Permaculture is a holistic approach to land management and settlement design that emphasizes the observation and replication of natural patterns and systems to create self-sustaining and regenerative ecosystems. It incorporates a set of design principles rooted in whole-systems thinking, which can be applied in various fields such as agriculture, town planning, and community resilience. Originally coined as "permanent agriculture," permaculture has since evolved to encompass social and ecological aspects, hence becoming known as "permanent culture."
The practice of permaculture spans various disciplines, including ecological design, engineering, and architecture, and focuses on creating sustainable and self-regulating habitats and agricultural systems modeled after natural ecosystems. It also includes principles of integrated water resources management and construction.

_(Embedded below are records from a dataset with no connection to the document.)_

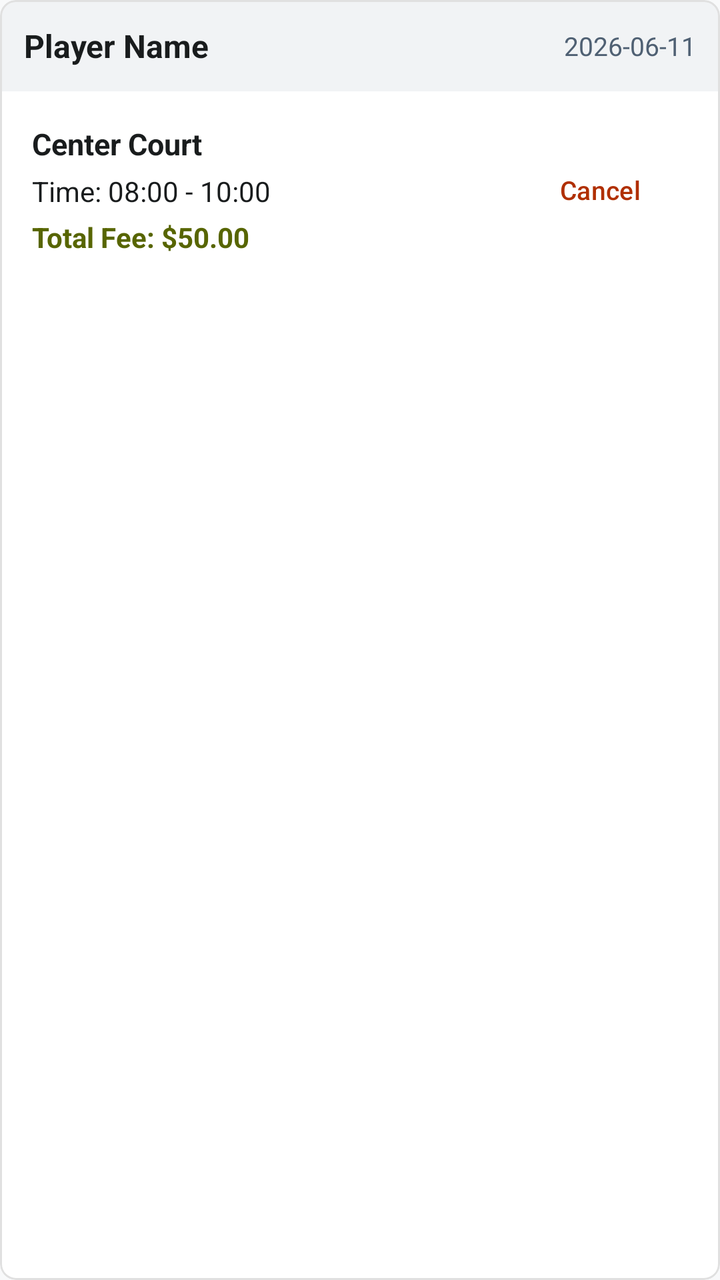
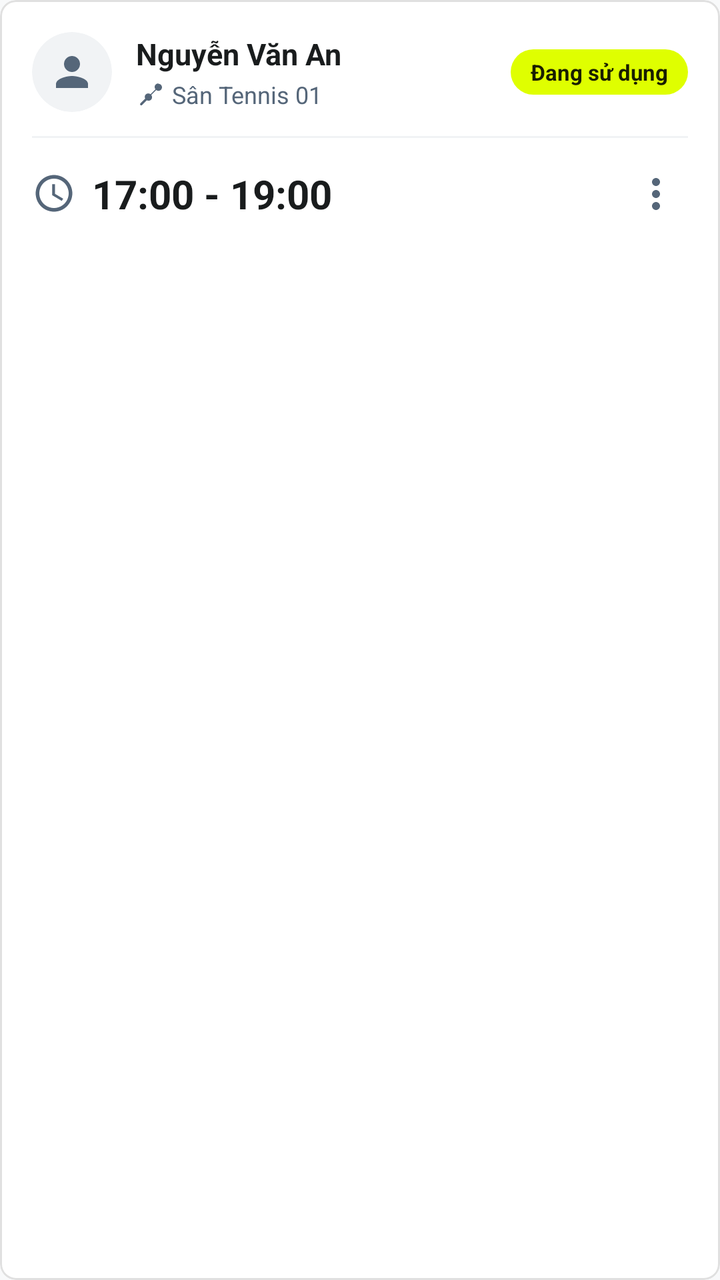

Compare the two renders of this Android layout. The source of the first and the diff that turns it into the second are given below.
<!-- AndroidManifest.xml: application theme Theme.Mobile -->
<!-- res/layout/item_booking.xml -->
<?xml version="1.0" encoding="utf-8"?>
<com.google.android.material.card.MaterialCardView 
    xmlns:android="http://schemas.android.com/apk/res/android"
    xmlns:app="http://schemas.android.com/apk/res-auto"
    android:layout_width="match_parent"
    android:layout_height="wrap_content"
    android:layout_marginHorizontal="16dp"
    android:layout_marginVertical="6dp"
    app:cardCornerRadius="8dp"
    app:cardElevation="0dp"
    app:strokeWidth="1dp"
    app:strokeColor="@color/border_gray"
    app:cardBackgroundColor="@color/white">

    <LinearLayout
        android:layout_width="match_parent"
        android:layout_height="wrap_content"
        android:orientation="vertical">

        
        <RelativeLayout
            android:layout_width="match_parent"
            android:layout_height="wrap_content"
            android:background="@color/surface_header"
            android:padding="12dp">

            <TextView
                android:id="@+id/text_booking_player"
                android:layout_width="wrap_content"
                android:layout_height="wrap_content"
                android:text="Player Name"
                android:textSize="16sp"
                android:textStyle="bold"
                android:textColor="@color/on_background"
                android:layout_alignParentStart="true"
                android:layout_centerVertical="true"/>

            <TextView
                android:id="@+id/text_booking_date"
                android:layout_width="wrap_content"
                android:layout_height="wrap_content"
                android:text="2026-06-11"
                android:textSize="13sp"
                android:textColor="@color/secondary"
                android:layout_alignParentEnd="true"
                android:layout_centerVertical="true"/>

        </RelativeLayout>

        
        <RelativeLayout
            android:layout_width="match_parent"
            android:layout_height="wrap_content"
            android:padding="16dp">

            <LinearLayout
                android:id="@+id/layout_booking_details"
                android:layout_width="wrap_content"
                android:layout_height="wrap_content"
                android:orientation="vertical"
                android:layout_alignParentStart="true"
                android:layout_toStartOf="@+id/button_cancel_booking"
                android:layout_marginEnd="8dp">

                <TextView
                    android:id="@+id/text_booking_court"
                    android:layout_width="wrap_content"
                    android:layout_height="wrap_content"
                    android:text="Center Court"
                    android:textSize="15sp"
                    android:textStyle="bold"
                    android:textColor="@color/on_surface"/>

                <TextView
                    android:id="@+id/text_booking_time"
                    android:layout_width="wrap_content"
                    android:layout_height="wrap_content"
                    android:text="Time: 08:00 - 10:00"
                    android:textSize="14sp"
                    android:textColor="@color/on_surface"
                    android:layout_marginTop="4dp"/>

                <TextView
                    android:id="@+id/text_booking_fee"
                    android:layout_width="wrap_content"
                    android:layout_height="wrap_content"
                    android:text="Total Fee: $50.00"
                    android:textSize="14sp"
                    android:textStyle="bold"
                    android:textColor="@color/primary"
                    android:layout_marginTop="4dp"/>

            </LinearLayout>

            
            <com.google.android.material.button.MaterialButton
                android:id="@+id/button_cancel_booking"
                style="@style/Widget.Material3.Button.TextButton"
                android:layout_width="wrap_content"
                android:layout_height="wrap_content"
                android:text="Cancel"
                android:textSize="13sp"
                android:textColor="@color/tertiary"
                android:layout_alignParentEnd="true"
                android:layout_centerVertical="true"
                android:minHeight="36dp"
                android:paddingHorizontal="8dp"/>

        </RelativeLayout>

    </LinearLayout>

</com.google.android.material.card.MaterialCardView>
<!-- resources referenced by this layout -->
<resources>
  <color name="border_gray">#E0E0E0</color>
  <color name="on_background">#191C1D</color>
  <color name="on_surface">#191C1D</color>
  <color name="primary">#576500</color>
  <color name="secondary">#4F6073</color>
  <color name="surface_header">#F1F3F5</color>
  <color name="tertiary">#B02F00</color>
  <color name="white">#FFFFFFFF</color>
  <style name="Theme.Mobile" parent="Base.Theme.Mobile" />
  <style name="Base.Theme.Mobile" parent="Theme.Material3.DayNight.NoActionBar">
          
          <item name="colorPrimary">@color/primary</item>
          <item name="colorOnPrimary">@color/on_primary</item>
          <item name="colorPrimaryContainer">@color/primary_container</item>
          <item name="colorOnPrimaryContainer">@color/on_primary_container</item>
          <item name="colorSecondary">@color/secondary</item>
          <item name="colorOnSecondary">@color/on_secondary</item>
          <item name="colorSecondaryContainer">@color/secondary_container</item>
          <item name="colorOnSecondaryContainer">@color/on_secondary_container</item>
          <item name="android:windowBackground">@color/background</item>
          <item name="colorSurface">@color/surface</item>
          <item name="colorOnSurface">@color/on_surface</item>
      </style>
  <color name="on_primary">#FFFFFF</color>
  <color name="primary_container">#DFFF00</color>
  <color name="on_primary_container">#647400</color>
  <color name="on_secondary">#FFFFFF</color>
  <color name="secondary_container">#D2E4FB</color>
  <color name="on_secondary_container">#556679</color>
  <color name="background">#F8F9FA</color>
  <color name="surface">#F8F9FA</color>
</resources>

<!-- the commit's change to res/layout/item_booking.xml (unified diff, before → after) -->
@@ -15,96 +15,151 @@
     <LinearLayout
         android:layout_width="match_parent"
         android:layout_height="wrap_content"
-        android:orientation="vertical">
+        android:orientation="vertical"
+        android:padding="16dp">
 
         
         <RelativeLayout
             android:layout_width="match_parent"
-            android:layout_height="wrap_content"
-            android:background="@color/surface_header"
-            android:padding="12dp">
+            android:layout_height="wrap_content">
 
-            <TextView
-                android:id="@+id/text_booking_player"
+            
+            <com.google.android.material.card.MaterialCardView
+                android:id="@+id/card_booking_avatar"
+                android:layout_width="40dp"
+                android:layout_height="40dp"
+                android:layout_alignParentStart="true"
+                android:layout_centerVertical="true"
+                app:cardCornerRadius="20dp"
+                app:cardElevation="0dp"
+                app:cardBackgroundColor="#F1F3F5"
+                app:strokeWidth="0dp">
+
+                <ImageView
+                    android:id="@+id/image_booking_avatar"
+                    android:layout_width="match_parent"
+                    android:layout_height="match_parent"
+                    android:padding="8dp"
+                    android:scaleType="fitCenter"
+                    android:src="@drawable/ic_person_24"
+                    app:tint="#556679"
+                    android:contentDescription="Avatar" />
+            </com.google.android.material.card.MaterialCardView>
+
+            
+            <LinearLayout
                 android:layout_width="wrap_content"
                 android:layout_height="wrap_content"
-                android:text="Player Name"
-                android:textSize="16sp"
-                android:textStyle="bold"
-                android:textColor="@color/on_background"
-                android:layout_alignParentStart="true"
-                android:layout_centerVertical="true"/>
+                android:orientation="vertical"
+                android:layout_toEndOf="@id/card_booking_avatar"
+                android:layout_toStartOf="@id/text_booking_status"
+                android:layout_marginStart="12dp"
+                android:layout_centerVertical="true">
 
+                <TextView
+                    android:id="@+id/text_booking_player"
+                    android:layout_width="wrap_content"
+                    android:layout_height="wrap_content"
+                    android:text="Nguyễn Văn An"
+                    android:textSize="15sp"
+                    android:textStyle="bold"
+                    android:textColor="@color/on_background" />
+
+                <LinearLayout
+                    android:layout_width="wrap_content"
+                    android:layout_height="wrap_content"
+                    android:orientation="horizontal"
+                    android:gravity="center_vertical"
+                    android:layout_marginTop="2dp">
+
+                    <ImageView
+                        android:layout_width="14dp"
+                        android:layout_height="14dp"
+                        android:src="@drawable/ic_courts_24"
+                        app:tint="#556679"
+                        android:contentDescription="Court Icon" />
+
+                    <TextView
+                        android:id="@+id/text_booking_court"
+                        android:layout_width="wrap_content"
+                        android:layout_height="wrap_content"
+                        android:text="Sân Tennis 01"
+                        android:textSize="12sp"
+                        android:textColor="#556679"
+                        android:layout_marginStart="4dp" />
+                </LinearLayout>
+            </LinearLayout>
+
+            
             <TextView
-                android:id="@+id/text_booking_date"
+                android:id="@+id/text_booking_status"
                 android:layout_width="wrap_content"
                 android:layout_height="wrap_content"
-                android:text="2026-06-11"
-                android:textSize="13sp"
-                android:textColor="@color/secondary"
                 android:layout_alignParentEnd="true"
-                android:layout_centerVertical="true"/>
+                android:layout_centerVertical="true"
+                android:text="Đang sử dụng"
+                android:textSize="11sp"
+                android:textStyle="bold"
+                android:textColor="#191E00"
+                android:background="@drawable/bg_chip_selected"
+                android:paddingHorizontal="10dp"
+                android:paddingVertical="4dp" />
 
         </RelativeLayout>
 
         
+        <View
+            android:layout_width="match_parent"
+            android:layout_height="1dp"
+            android:background="#F1F3F5"
+            android:layout_marginTop="12dp"
+            android:layout_marginBottom="12dp" />
+
+        
         <RelativeLayout
             android:layout_width="match_parent"
-            android:layout_height="wrap_content"
-            android:padding="16dp">
+            android:layout_height="wrap_content">
 
+            
             <LinearLayout
-                android:id="@+id/layout_booking_details"
                 android:layout_width="wrap_content"
                 android:layout_height="wrap_content"
-                android:orientation="vertical"
+                android:orientation="horizontal"
+                android:gravity="center_vertical"
                 android:layout_alignParentStart="true"
-                android:layout_toStartOf="@+id/button_cancel_booking"
-                android:layout_marginEnd="8dp">
+                android:layout_centerVertical="true">
 
-                <TextView
-                    android:id="@+id/text_booking_court"
-                    android:layout_width="wrap_content"
-                    android:layout_height="wrap_content"
-                    android:text="Center Court"
-                    android:textSize="15sp"
-                    android:textStyle="bold"
-                    android:textColor="@color/on_surface"/>
+                <ImageView
+                    android:id="@+id/image_clock_icon"
+                    android:layout_width="22dp"
+                    android:layout_height="22dp"
+                    android:src="@drawable/ic_clock_24"
+                    app:tint="#556679"
+                    android:contentDescription="Clock" />
 
                 <TextView
                     android:id="@+id/text_booking_time"
                     android:layout_width="wrap_content"
                     android:layout_height="wrap_content"
-                    android:text="Time: 08:00 - 10:00"
-                    android:textSize="14sp"
-                    android:textColor="@color/on_surface"
-                    android:layout_marginTop="4dp"/>
-
-                <TextView
-                    android:id="@+id/text_booking_fee"
-                    android:layout_width="wrap_content"
-                    android:layout_height="wrap_content"
-                    android:text="Total Fee: $50.00"
-                    android:textSize="14sp"
+                    android:layout_marginStart="8dp"
+                    android:text="17:00 - 19:00"
+                    android:textSize="20sp"
                     android:textStyle="bold"
-                    android:textColor="@color/primary"
-                    android:layout_marginTop="4dp"/>
+                    android:textColor="@color/on_background" />
 
             </LinearLayout>
 
             
-            <com.google.android.material.button.MaterialButton
-                android:id="@+id/button_cancel_booking"
-                style="@style/Widget.Material3.Button.TextButton"
-                android:layout_width="wrap_content"
-                android:layout_height="wrap_content"
-                android:text="Cancel"
-                android:textSize="13sp"
-                android:textColor="@color/tertiary"
+            <ImageButton
+                android:id="@+id/button_booking_action"
+                android:layout_width="32dp"
+                android:layout_height="32dp"
                 android:layout_alignParentEnd="true"
                 android:layout_centerVertical="true"
-                android:minHeight="36dp"
-                android:paddingHorizontal="8dp"/>
+                android:background="?android:attr/selectableItemBackgroundBorderless"
+                android:src="@drawable/ic_more_vert_24"
+                app:tint="#556679"
+                android:contentDescription="Action Button" />
 
         </RelativeLayout>
 
<!-- resource entries referenced after the edit -->
@@ -5,9 +5,54 @@
   <color name="on_surface">#191C1D</color>
   <color name="primary">#576500</color>
   <color name="secondary">#4F6073</color>
-  <color name="surface_header">#F1F3F5</color>
-  <color name="tertiary">#B02F00</color>
   <color name="white">#FFFFFFFF</color>
+  <!-- drawable bg_chip_selected (drawable) -->
+  <?xml version="1.0" encoding="utf-8"?>
+  <shape xmlns:android="http://schemas.android.com/apk/res/android"
+      android:shape="rectangle">
+      <solid android:color="@color/primary_container" />
+      <corners android:radius="999dp" />
+  </shape>
+  <!-- drawable ic_clock_24 (drawable) -->
+  <vector xmlns:android="http://schemas.android.com/apk/res/android"
+      android:width="24dp"
+      android:height="24dp"
+      android:viewportWidth="24"
+      android:viewportHeight="24">
+    <path
+        android:fillColor="#FF556679"
+        android:pathData="M11.99,2C6.47,2 2,6.48 2,12s4.47,10 9.99,10C17.52,22 22,17.52 22,12S17.52,2 11.99,2zM12,20c-4.42,0 -8,-3.58 -8,-8s3.58,-8 8,-8 8,3.58 8,8 -3.58,8 -8,8zM12.5,7H11v6l5.25,3.15 0.75,-1.23 -4.5,-2.67z"/>
+  </vector>
+  <!-- drawable ic_courts_24 (drawable) -->
+  <vector xmlns:android="http://schemas.android.com/apk/res/android"
+      android:width="24dp"
+      android:height="24dp"
+      android:viewportWidth="24"
+      android:viewportHeight="24">
+    <path
+        android:fillColor="#FF757575"
+        android:pathData="M19,3c-1.66,0 -3,1.34 -3,3c0,0.73 0.27,1.4 0.71,1.92l-4.29,4.29c-0.52,-0.44 -1.19,-0.71 -1.92,-0.71c-1.66,0 -3,1.34 -3,3c0,0.53 0.15,1.03 0.4,1.46l-4.12,4.12c-0.39,0.39 -0.39,1.02 0,1.41c0.39,0.39 1.02,0.39 1.41,0l4.12,-4.12c0.43,0.25 0.93,0.4 1.46,0.4c1.66,0 3,-1.34 3,-3c0,-0.73 -0.27,-1.4 -0.71,-1.92l4.29,-4.29c0.52,0.44 1.19,0.71 1.92,0.71c1.66,0 3,-1.34 3,-3c0,-1.66 -1.34,-3 -3,-3z"/>
+  </vector>
+  <!-- drawable ic_more_vert_24 (drawable) -->
+  <vector xmlns:android="http://schemas.android.com/apk/res/android"
+      android:width="24dp"
+      android:height="24dp"
+      android:viewportWidth="24"
+      android:viewportHeight="24">
+    <path
+        android:fillColor="#FF000000"
+        android:pathData="M12,8c1.1,0 2,-0.9 2,-2s-0.9,-2 -2,-2 -2,0.9 -2,2 0.9,2 2,2zM12,10c-1.1,0 -2,0.9 -2,2s0.9,2 2,2 2,-0.9 2,-2 -0.9,-2 -2,-2zM12,16c-1.1,0 -2,0.9 -2,2s0.9,2 2,2 2,-0.9 2,-2 -0.9,-2 -2,-2z"/>
+  </vector>
+  <!-- drawable ic_person_24 (drawable) -->
+  <vector xmlns:android="http://schemas.android.com/apk/res/android"
+      android:width="24dp"
+      android:height="24dp"
+      android:viewportWidth="24"
+      android:viewportHeight="24">
+    <path
+        android:fillColor="#FF757575"
+        android:pathData="M12,12c2.21,0 4,-1.79 4,-4s-1.79,-4 -4,-4 -4,1.79 -4,4 1.79,4 4,4zM12,14c-2.67,0 -8,1.34 -8,4v2h16v-2c0,-2.66 -5.33,-4 -8,-4z"/>
+  </vector>
   <style name="Theme.Mobile" parent="Base.Theme.Mobile" />
   <style name="Base.Theme.Mobile" parent="Theme.Material3.DayNight.NoActionBar">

One hallmark of permaculture is its emphasis on a creative design process that takes into account all materials and energies in flow that may be affected by proposed changes. This means carefully considering both the short and long-term upstream and downstream effects of modifying natural systems, such as water flow, or altering existing landscapes to address environmental challenges. Ultimately, permaculture aims to foster a more harmonious relationship between people and the natural world that supports us.